What you can get from these numbers is that the Gators thrive when they create long passing situations on 3rd down, largely due to their ability to force arid throws by the quarterback and obviously supported their pristine defensive backfield that generally keeps everything in front of them* (this feature could become much more significant with Jaylen Watkins move towards playing more reps at the safety position over less able pass defender, Marcus Maye). Creating these long 3rd down situations is bound to lead to more turnovers in the future for the Gators' defense, as seen in the tape of Florida vs. Miami where there are numerous (upwards of 5) dropped or at least tipped interceptions. Along with the tight coverage in the back comes more pressure on the quarterback and sacks as well, essentially turning the Gators' defense into a 'pick-your-poison' type of predicament for opposing offenses in the event they are stuck with 3rd and long.

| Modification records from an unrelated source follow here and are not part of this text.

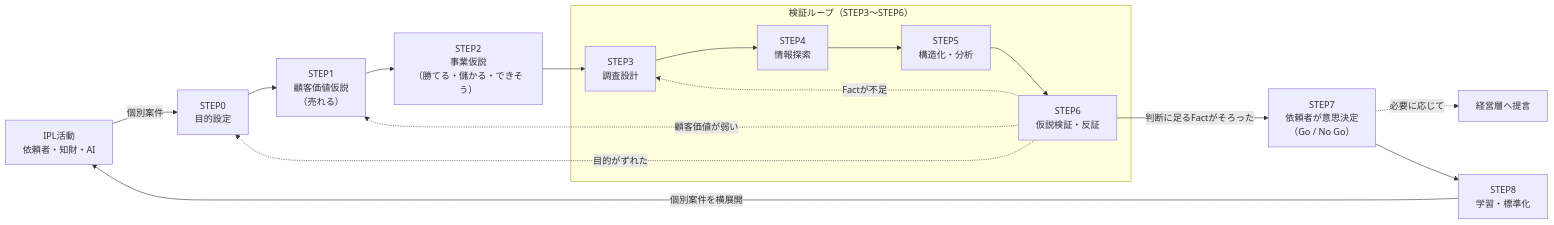
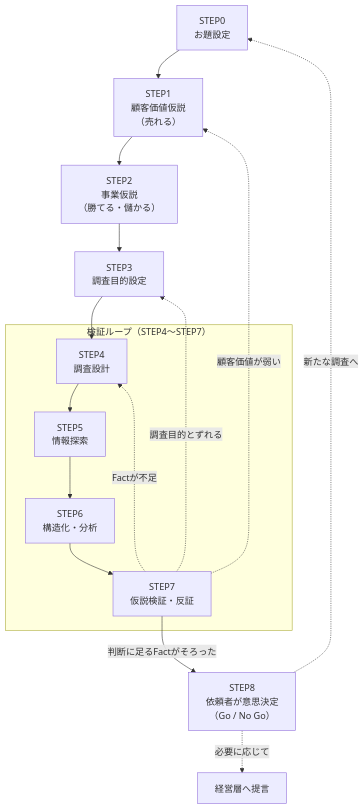
Before and after one commit to utpm6342836-cloud/IPL: the diagram in docs/01_全体像.md, drawn with Mermaid. The commit also changed other lines of this file and 61 other files, not shown here.

First line of the commit message:
標準フローを2026-11-13版のフロー図に合わせて v1.2 に組み替え

````diff
--- a/docs/01_全体像.md
+++ b/docs/01_全体像.md
@@ -7,17 +7,14 @@
 ```mermaid
-flowchart LR
-  A["IPL活動<br>依頼者・知財・AI"] -->|個別案件| S0["STEP0<br>目的設定"]
-  S0 --> S1["STEP1<br>顧客価値仮説<br>（売れる）"]
-  S1 --> S2["STEP2<br>事業仮説<br>（勝てる・儲かる・できそう）"]
-  S2 --> S3
-  subgraph L["検証ループ（STEP3〜STEP6）"]
-    S3["STEP3<br>調査設計"] --> S4["STEP4<br>情報探索"] --> S5["STEP5<br>構造化・分析"] --> S6["STEP6<br>仮説検証・反証"]
+flowchart TD
+  S0["STEP0<br>お題設定"] --> S1["STEP1<br>顧客価値仮説<br>（売れる）"] --> S2["STEP2<br>事業仮説<br>（勝てる・儲かる）"] --> S3["STEP3<br>調査目的設定"]
+  S3 --> S4
+  subgraph L["検証ループ（STEP4〜STEP7）"]
+    S4["STEP4<br>調査設計"] --> S5["STEP5<br>情報探索"] --> S6["STEP6<br>構造化・分析"] --> S7["STEP7<br>仮説検証・反証"]
   end
-  S6 -.->|Factが不足| S3
-  S6 -.->|顧客価値が弱い| S1
-  S6 -.->|目的がずれた| S0
-  S6 -->|判断に足るFactがそろった| S7["STEP7<br>依頼者が意思決定<br>（Go / No Go）"]
-  S7 -.->|必要に応じて| M["経営層へ提言"]
-  S7 --> S8["STEP8<br>学習・標準化"]
-  S8 -->|個別案件を横展開| A
+  S7 -.->|Factが不足| S4
+  S7 -.->|調査目的とずれる| S3
+  S7 -.->|顧客価値が弱い| S1
+  S7 -->|判断に足るFactがそろった| S8["STEP8<br>依頼者が意思決定<br>（Go / No Go）"]
+  S8 -.->|必要に応じて| M["経営層へ提言"]
+  S8 -.->|新たな調査へ| S0
 ```
````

As far as the Gator offense, they appear to have similar success to the Vols with a 44.44% 3rd down conversion rate as well. The main issue with the Gators' 3rd down offense is a noticeable struggle, though not necessarily a complete ineptitude, with definite passing situations on 3rd down and long. Thus far, the Gators have committed six turnovers, four fumbles and two interceptions, and four of these turnovers occurred on 3rd down. Of these specific four third down turnovers, three happened on 3rd and 6 yards or more, with the other (3rd and 3) being the interception where Jeff Driskel threw into a hoard of Miami defensive players in the endzone near the end of the first half, after scrambling in the backfield for several seconds. Overall, on 3rd down plays of 5 yards or shorter, the Gators' offense has converted ten of fifteen times (66.67%) as opposed to a much worse two of eleven (18.18%) on 3rd down plays of 6 yards or longer. As far as the Volunteers 3rd down defense, besides their performance against Austin Peay, it has been a fairly pedestrian 41.03% through three games in 2013.
A possibly revealing number comes from their matchup with Western Kentucky where they surrendered 53.33% of the Hilltopper's attempts on 3rd down a number that is even lower than the percentage of conversions they allowed this past week in Eugene against Oregon (50% on 6/12, despite running a whopping 76 plays; possibly a result of Oregon not requiring 3 downs to move the ball past the Volunteers' defense for first downs). The Gators, however, have had a tendency, spanning back to last year, of shooting themselves in the foot with penalties that have killed drives by putting Driskel in difficult passing situations where opposing defenses could simply stack the secondary the way they stack the box on early down plays due to predictable play call. If the Gators can shorten the field on 1st and 2nd down, creating short 3rd down situations, it could prove to be a long day for the thin depth of the Tennessee defensive line as the Gators look to return their power running game to form and as they look to trim down the number of turnovers and penalties.
As far as my hypothesis, I would venture to say that, given a relatively even turnover margin (+/- 2), the team with better success on 3rd down will see to a victory if it turns out being a close game. Based on that general hypothesis, its relatively easy to predict that the Gators comes out on top of the Volunteers who have similar offensive woes, but lack severely what the Gators do not on the defensive side of the ball.